In an episode of Star Trek: Enterprise, the characters land at Carl Sagan Memorial Station on Mars. The memorial at the station carries a particularly good quote of Sagan's.
"Whatever the reason you're on Mars, I'm glad you're there, and I wish I was with you."
In late 1975, Sagan personally invited a young Neil Degrasse Tyson, who was applying to college at the time, to discuss whether Cornell University would be right for him. Afterwards, he gave him an autographed book, and because it was very snowy, offered his phone number in case Neil needed help getting home. He still has that book, with the autograph, long after Sagan's death in 1996. In Cosmos: A Spacetime Odyssey, Tyson even says that Sagan was the person who inspired him to become an astrophysicist in the first place.
Tyson: I already knew I wanted to be a scientist. But that afternoon, I learned from Carl about the person I wanted to become.
Sagan's ardent soliloquies about protecting and cherishing the "only home we got":
The Earth is the only world known so far to harbor life. There is nowhere else, at least in the near future, to which our species could migrate. Visit, yes. Settle, not yet. Like it or not, for the moment the Earth is where we make our stand. It has been said that astronomy is a humbling and character-building experience. There is perhaps no better demonstration of the folly of human conceits than this distant image of our tiny world. To me, it underscores our responsibility to deal more kindly with one another, and to preserve and cherish the pale blue dot, the only home we've ever known.

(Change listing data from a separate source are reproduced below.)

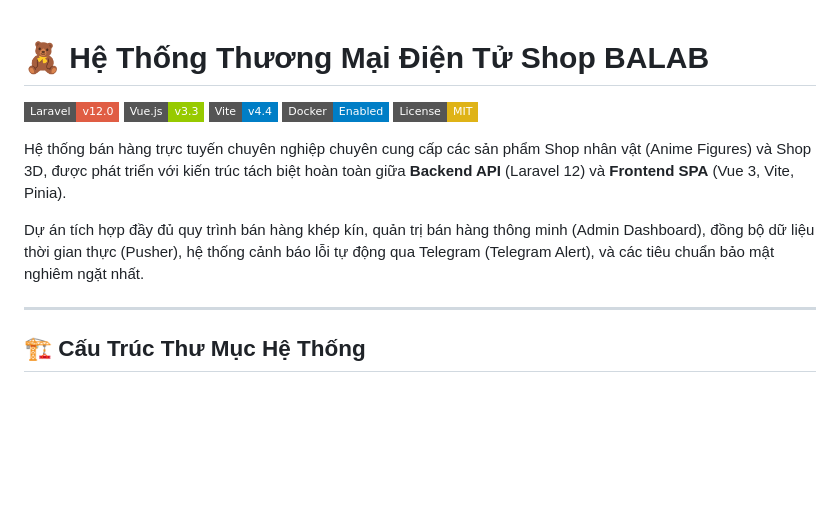
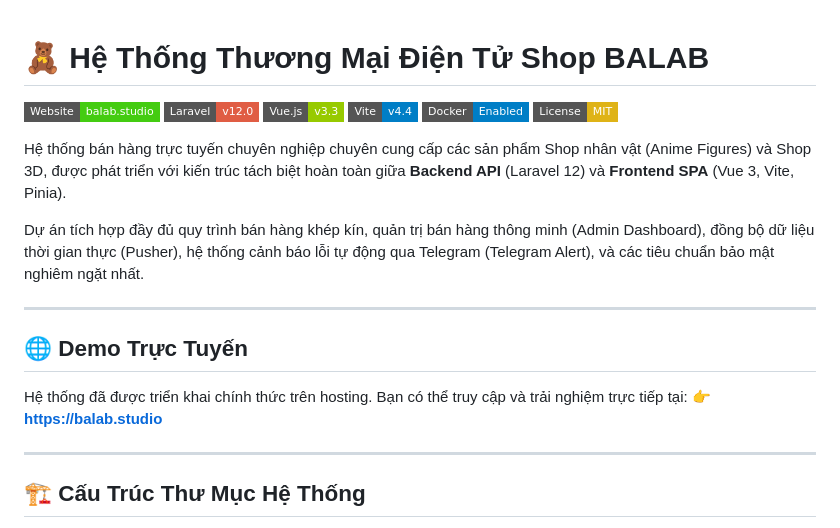
Before and after one commit to VietNDQ/Website_Shop, a Markdown page: README.md, the part around the change. GitHub-like rendering; badges without logos; blank space fills up the shorter version.

Commit message:
docs: add deployment link to README.md

```diff
--- a/README.md
+++ b/README.md
@@ -1,5 +1,6 @@
 # 🧸 Hệ Thống Thương Mại Điện Tử Shop BALAB
 
+[![Website](https://img.shields.io/badge/Website-balab.studio-brightgreen.svg?style=flat-square&logo=google-chrome)](https://balab.studio/)
 [![Laravel Version](https://img.shields.io/badge/Laravel-v12.0-red.svg?style=flat-square&logo=laravel)](https://laravel.com)
 [![Vue Version](https://img.shields.io/badge/Vue.js-v3.3-green.svg?style=flat-square&logo=vue.js)](https://vuejs.org)
 [![Vite](https://img.shields.io/badge/Vite-v4.4-blue.svg?style=flat-square&logo=vite)](https://vitejs.dev)
@@ -9,6 +10,13 @@
 Hệ thống bán hàng trực tuyến chuyên nghiệp chuyên cung cấp các sản phẩm Shop nhân vật (Anime Figures) và Shop 3D, được phát triển với kiến trúc tách biệt hoàn toàn giữa **Backend API** (Laravel 12) và **Frontend SPA** (Vue 3, Vite, Pinia).
 
 Dự án tích hợp đầy đủ quy trình bán hàng khép kín, quản trị bán hàng thông minh (Admin Dashboard), đồng bộ dữ liệu thời gian thực (Pusher), hệ thống cảnh báo lỗi tự động qua Telegram (Telegram Alert), và các tiêu chuẩn bảo mật nghiêm ngặt nhất.
+
+---
+
+## 🌐 Demo Trực Tuyến
+
+Hệ thống đã được triển khai chính thức trên hosting. Bạn có thể truy cập và trải nghiệm trực tiếp tại:
+👉 **[https://balab.studio](https://balab.studio)**
 
 ---
 
```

Every one of us is, in the cosmic perspective, precious. If a human disagrees with you, let him live. In a hundred billion galaxies, you will not find another.
The surface of the earth is the shore of the cosmic ocean. On this shore we've learned most of what we know. Recently we've waded a little way out, maybe ankle-deep, and the water seems inviting...